Physicists have confirmed that distant particles really can influence each other and act in strange ways that can’t be explained by common sense or, for the most part, the laws of physics. This bizarre behaviour is what’s known as quantum ‘spookiness’, and despite plenty of experiments showing that it exists, this is the first time it’s been demonstrated with a loophole-free test, proving that Albert Einstein was wrong about quantum mechanics.
According to quantum theory, a particle’s nature doesn’t exist until it’s measured, which means it just hangs out in a superposition state until someone decides to check in on it. Particles can also be entangled, which means that they’re inextricably linked together, and their nature is only defined by being the opposite of the other one. So that means when you measure a particle, you’re not only determining its nature in that moment, you’re also defining the nature of its entangled partner. And that definition happens instantly, no matter how far apart the particles are. It’s for this reason that Einstein, and many other physicists, have doubted the existence of quantum entanglement, because it essentially means that information is passing between the two entangled particles faster than the speed of light (like we said, freaking weird).

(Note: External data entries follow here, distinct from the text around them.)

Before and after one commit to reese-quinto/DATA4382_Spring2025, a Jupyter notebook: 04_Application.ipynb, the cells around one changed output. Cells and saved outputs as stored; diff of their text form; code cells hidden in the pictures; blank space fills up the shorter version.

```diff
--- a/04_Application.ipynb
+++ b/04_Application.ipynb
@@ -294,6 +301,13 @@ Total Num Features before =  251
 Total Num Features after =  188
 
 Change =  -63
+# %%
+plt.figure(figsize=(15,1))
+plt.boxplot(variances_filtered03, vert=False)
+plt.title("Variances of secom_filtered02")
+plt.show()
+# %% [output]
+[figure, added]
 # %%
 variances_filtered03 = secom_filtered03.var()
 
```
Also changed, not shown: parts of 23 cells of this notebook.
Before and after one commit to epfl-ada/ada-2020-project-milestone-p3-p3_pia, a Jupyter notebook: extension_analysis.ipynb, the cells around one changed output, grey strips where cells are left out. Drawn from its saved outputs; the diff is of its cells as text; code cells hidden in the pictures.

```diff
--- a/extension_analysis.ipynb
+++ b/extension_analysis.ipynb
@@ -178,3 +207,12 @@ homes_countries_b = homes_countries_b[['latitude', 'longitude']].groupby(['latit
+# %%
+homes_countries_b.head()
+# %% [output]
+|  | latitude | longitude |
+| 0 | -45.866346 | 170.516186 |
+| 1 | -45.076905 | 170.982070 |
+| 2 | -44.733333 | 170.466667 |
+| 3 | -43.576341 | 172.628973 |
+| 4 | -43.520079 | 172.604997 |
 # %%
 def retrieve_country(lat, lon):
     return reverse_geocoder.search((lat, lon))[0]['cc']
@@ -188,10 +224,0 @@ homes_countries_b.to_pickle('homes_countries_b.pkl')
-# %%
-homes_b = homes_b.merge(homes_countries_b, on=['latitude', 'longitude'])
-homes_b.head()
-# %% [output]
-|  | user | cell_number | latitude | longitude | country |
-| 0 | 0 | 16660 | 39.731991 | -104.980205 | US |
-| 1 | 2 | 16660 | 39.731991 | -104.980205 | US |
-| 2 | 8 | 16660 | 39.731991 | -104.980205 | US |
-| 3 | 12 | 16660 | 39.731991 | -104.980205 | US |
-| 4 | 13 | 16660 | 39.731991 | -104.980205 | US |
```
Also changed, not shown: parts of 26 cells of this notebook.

This latest experiment involved physicists from the Netherlands, the UK, and Spain, who entangled pairs of electrons separated by a distance of 1.3 km. Led by Delft University of Technology researcher B. Hensen from the Netherlands, the team then measured one of the electrons while a group immediately observed whether its partner was affected. It was! Edited from and more here: ScienceAlert